  • Professor will write Corleone sequel
  • Study links cancer risk, pressure-treated playsets
  • Speaker spends $600,000 on PR
  • Fed-up Cubans dock patrol boat in Key West
  • Around the state: Carnival Cruise employee arrested on sex charge
  • W.D. Childers' bribery trial to be moved
  • Priest, 80, suspended over '50s sex charges
  • FAU plan for Brogan: $290,000 salary, perks
  • Partner threatened to shoot kidnap victim, suspect says
  • Lucy Morgan: Democrats, be careful what you ask for

  • From the state wire

  • Hurricane Jeanne appears on track to hit Florida's east coast
  • Rumor mill working overtime after Florida hurricanes
  • Developments associated with Hurricanes Ivan and Jeanne
  • Four killed in Panhandle plane crash were on Ivan charity mission
  • Hurricane Frances caused estimated $4.4 billion in insured damage
  • Disabled want more handicapped-accessible voting machines
  • USF forces administrators to resign over test score changes
  • Man's death at Universal Studios ruled accidental
  • State child welfare workers in Miami fail to do background checks
  • Hurricane Jeanne heads toward southeast U.S. coast
  • Hurricane Jeanne spurs more anxiety for storm-weary Floridians
  • Mistrial declared in case where teen was target of racial "joke"
  • Panhandle utility wants sewer plant moved to higher ground
  • State employee arrested on theft, bribery charges
  • Homestead house fire kills four children, one adult
  • Pierson leader tries to cut off relief to local fern cutters
  • Florida's high court rules Terri's law unconstitutional

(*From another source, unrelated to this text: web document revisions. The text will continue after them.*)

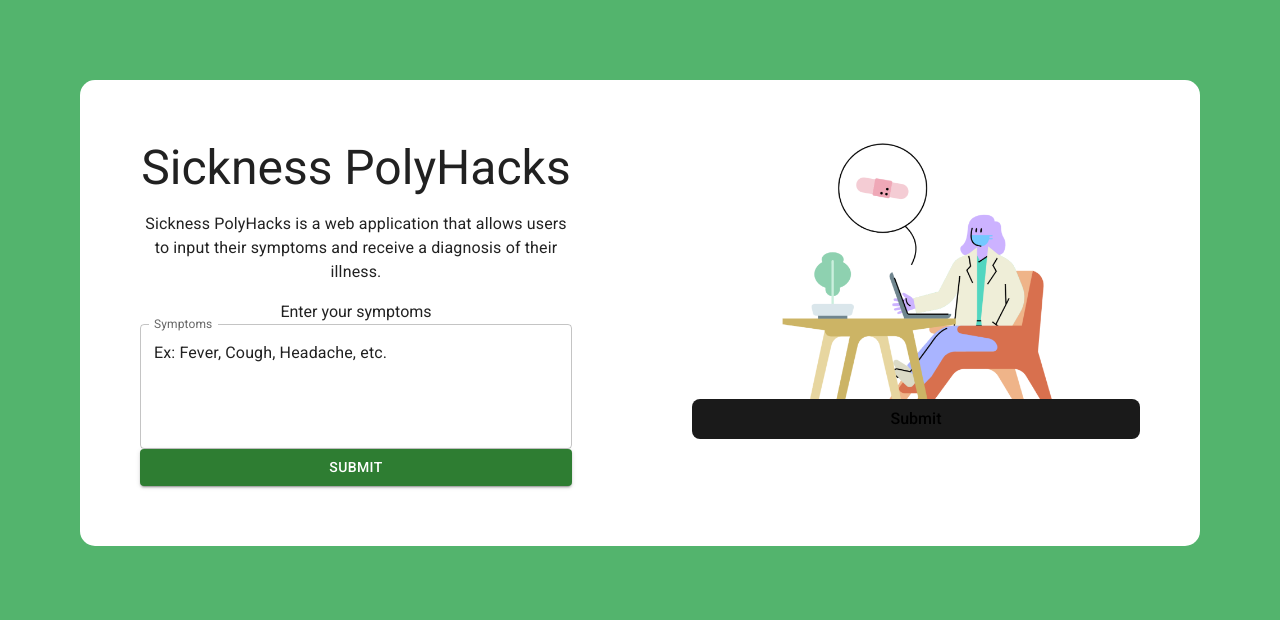
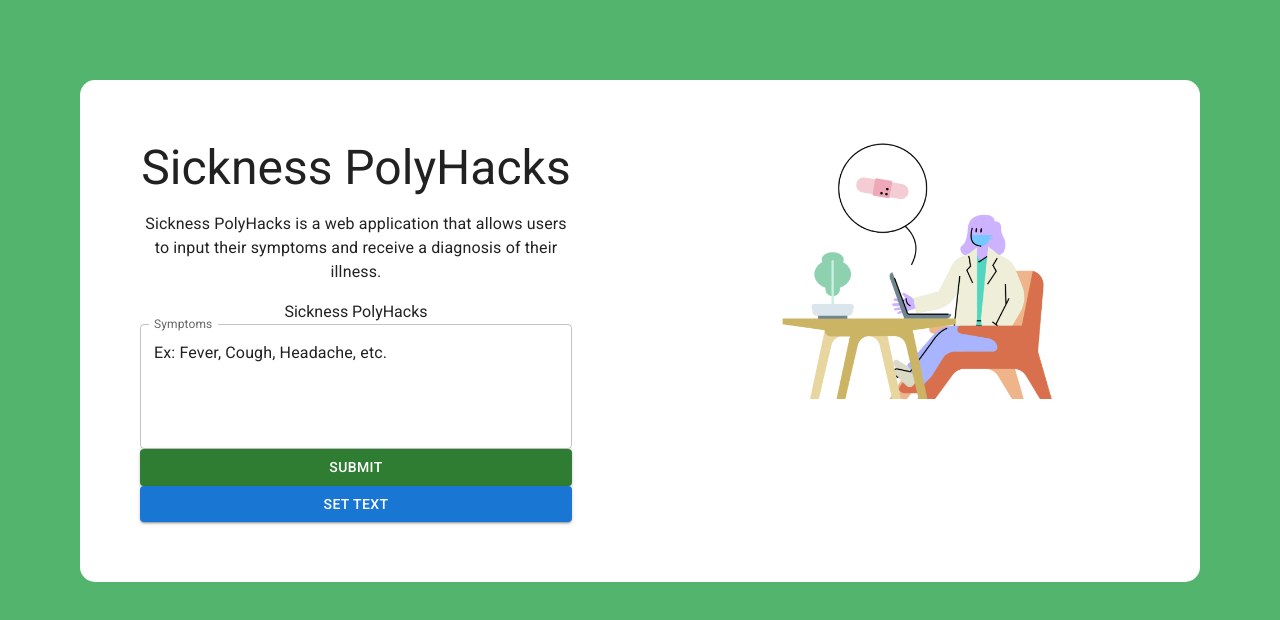
Before and after one commit to CX899/PolyHacks2023, a React (Vite) app in the folder Frontend/sickness-project/: page / in a window 1280 px wide. Shown: the top 620 px of the page. Built offline with nearby package versions, Linux system fonts and the light colour scheme.

Commit message:
added flask

```diff
--- a/Frontend/sickness-project/src/App.jsx
+++ b/Frontend/sickness-project/src/App.jsx
@@ -5,14 +5,14 @@ import Doctor from './assets/doctor.png'
 import { Box, Button, TextField, Typography } from '@mui/material'
 
 function App() {
-
+  const [text, setText] = useState('Sickness PolyHacks')
   const TextInput = () => {
-    const inputed_text=document.getElementById("user-text").textContent;
+    const inputed_text=text;
 
     axios.get("http://127.0.0.1:5000/get_result/"+inputed_text).then(res =>
         {
             console.log(res);
-            document.getElementById("user-text").textContent = res.data.serverReply;
+            setText(res.data.serverReply);
             console.log(res.data.serverReply)
         }
     );
@@ -27,7 +27,7 @@ function App() {
           Sickness PolyHacks is a web application that allows users to input their symptoms and receive a diagnosis of their illness.
         </p>
       </Typography>
-      <Typography variant="h8">Enter your symptoms</Typography>
+      <Typography variant="h8">{text}</Typography>
       <TextField
       id="outlined"
       label="Symptoms"
@@ -37,10 +37,10 @@ function App() {
       variant="outlined"
       />
       <Button variant="contained" width="20px" color="success">Submit</Button>
+      <Button variant="contained" width="20px" onClick={TextInput}>Set text</Button>
     </Box>
     <Box m="60px" display="flex" flexDirection="column" width="40%">
       <img className='hero__img' src={Doctor} alt="Doctor" />
-      <button onClick={TextInput}>Submit</button>
   </Box>
   </Box>
   )
```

  • Jacksonville students punished for putting stripper pole in dorm
  • FEMA handling nearly 600,000 applications for help
  • Man who killed wife, niece, self also killed mother in 1971
  • Producer sues city over lead ball fired by Miami police
  • Tourism suffers across Florida after pummeling by hurricanes
  • Key dates in the life of Terri Schiavo
  • An excerpt from the unanimous ruling in the Schiavo case
  • Four confirmed dead after small plane crash in Panhandle
  • Correction: Disney-Cruise Line story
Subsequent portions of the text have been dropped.